This trip will span nearly two months and is a test of my stores policies and procedures. A month long trip is a great test, and I did that last year, but two months spans my normal billing cycle. It forces me to create procedures for posting bills while I'm on the road. It even resulted in my finally adopting online banking. When I crossed the country last year, I brought my printed checks with me and mailed them along the way. Old ways are good ways. Of course this is only possible with a great manager, so if you're unclear where to begin, look there.

New product is a concern. Because I pre order absolutely every new product that enters my store, new items arrive with my managers restocks. She does this using Open to Buy, so although I haven't trained her on turn rates and culling inventory, the budget dictates the restock. Everything else is details. This is the first time I've given up ordering, and last year I spent many hours while on vacation restocking the store.

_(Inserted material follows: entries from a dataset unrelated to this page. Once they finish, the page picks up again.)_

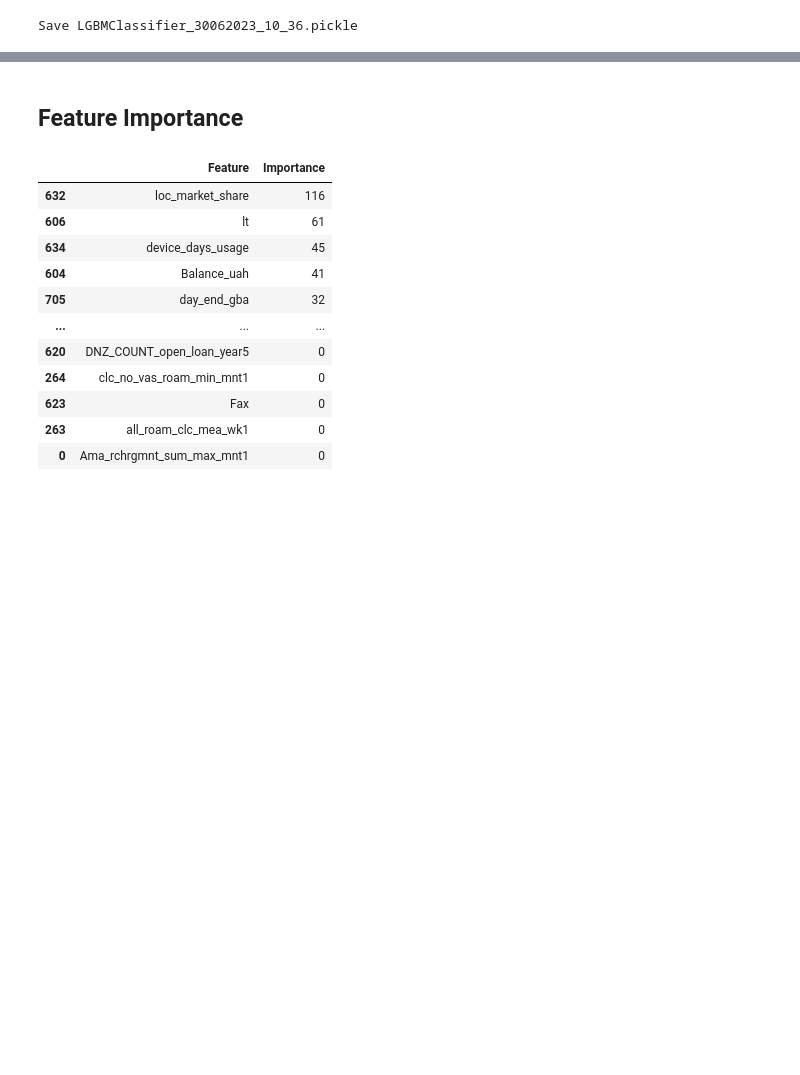
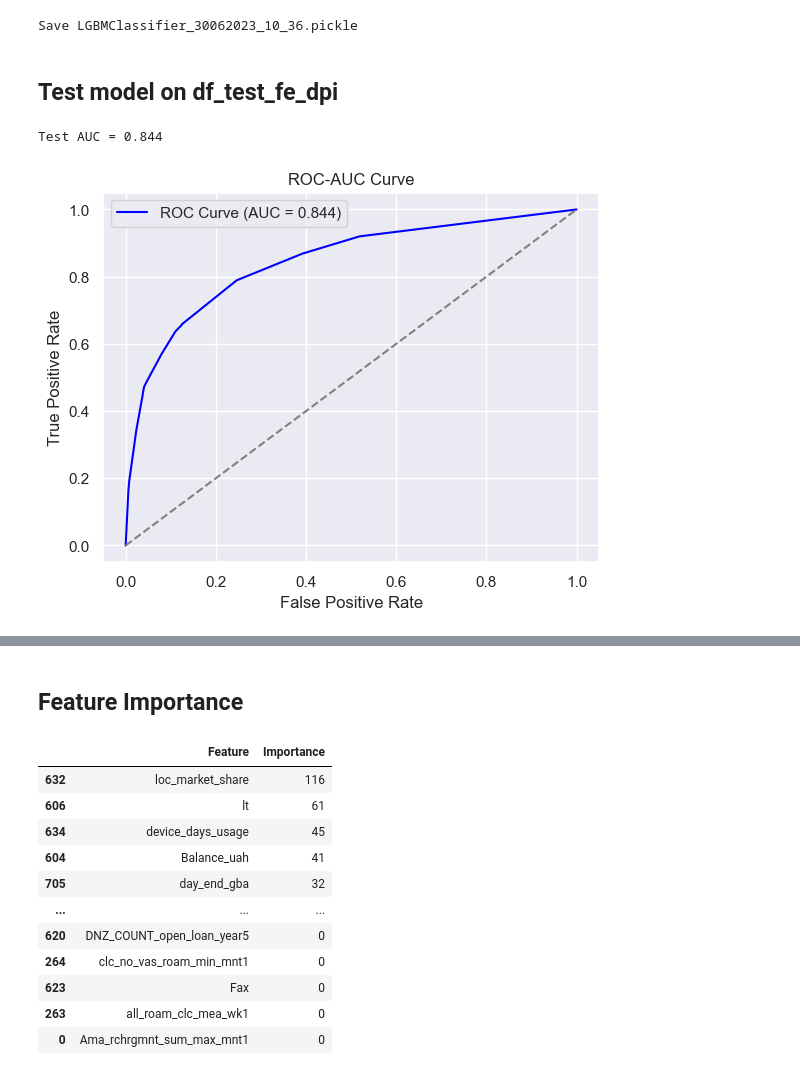
Before and after one commit to volry/subscriber-churn, a Jupyter notebook: BDL-final.ipynb, the cells around one changed output, grey strips where cells are left out. Saved outputs shown, nothing was run; the diff lists cells and outputs as text; code cells hidden in the pictures; blank space fills up the shorter version.

Commit message:
add test model on df_test_fe_dpi

```diff
--- a/BDL-final.ipynb
+++ b/BDL-final.ipynb
@@ -335,3 +335,60 @@ Accuracy (val) = 0.936
 my_func.save_model(clf, X.columns.tolist())
 # %% [output]
 Save LGBMClassifier_30062023_10_36.pickle
+# %% [markdown]
+## Test model on df_test_fe_dpi
+# %%
+
+import lightgbm as lgb
+import pickle
+from sklearn.metrics import roc_curve, roc_auc_score
+import matplotlib.pyplot as plt
+
+df_test_fe_dpi = pd.read_pickle('df_test_fe_dpi.pickle')
+# Prepare your data (X and y)
+#X = df_test_fe_dpi.drop(['target', 'abon_id'], axis=1)
+#y = df_test_fe_dpi['target']
+
+
+
+# Fill missing values with -1
+#X.fillna(-1, inplace=True)
+
+
+
+# Define the file name of the pickle file
+
+pickle_file = "LGBMClassifier_30062023_10_36.pickle"
+
+# Load the model
+model, features = my_func.load_pickle(pickle_file)
+
+# Prepare the test data (X_test)
+
+
+y_test = df_test_fe_dpi['target']
+X_test = df_test_fe_dpi.drop(['target', 'abon_id'], axis=1)
+X_test.fillna(-1, inplace=True)
+
+# Make predictions on the test data
+y_pred = model.predict(X_test)
+
+# Calculate the probabilities of the positive class
+y_pred_proba = model.predict_proba(X_test)[:, 1]
+
+# Calculate the ROC-AUC score
+auc = roc_auc_score(y_test, y_pred_proba)
+print(f"Test AUC = {auc:.3f}")
+
+# Plot the ROC-AUC curve
+fpr, tpr, _ = roc_curve(y_test, y_pred_proba)
+plt.plot(fpr, tpr, color='blue', label="ROC Curve (AUC = {:.3f})".format(auc))
+plt.plot([0, 1], [0, 1], color='gray', linestyle='--')
+plt.xlabel("False Positive Rate")
+plt.ylabel("True Positive Rate")
+plt.title("ROC-AUC Curve")
+plt.legend()
+plt.show()
+# %% [output]
+Test AUC = 0.844
+[figure, added]
```
Also changed, not shown: parts of 1 cell of this notebook.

I never really looked at it too closely, but there's about a 90 day lead time on new product solicitations, with Games Workshop being the infuriating exception, with every new release being a surprise. While on the road I continue to pre order product for the future, with some concerns I'm not doing enough research. However, something has to give if you ever want a vacation. Since 80% of my sales come from 30 companies, it's the fringe stuff that will be taking a hit about 90 days from now. That may be a lesson in personal time management.

I've got a list of about $20,000 worth of upgrades my store needs. This trip has emphasized what I really need, especially if I want a stress free vacation: a shiny bucket of money. Managing cash flow on the road is no fun, with regular reviews, contingency plans and transfers when things get slow. This is mostly because of debt from our big construction project, but also because I'm constantly eying that $20K list of stuff we need and checking them off. That shiny bucket of money would provide some vacation peace of mind about now. If you handed me $20,000 in a shiny bucket, I could easily see putting it on a shelf and just leaving it there. Veterans will confirm keeping the shiny bucket is the best bucket strategy.

Resting on the throne outside the Cosmovitral in Toluca, Mexico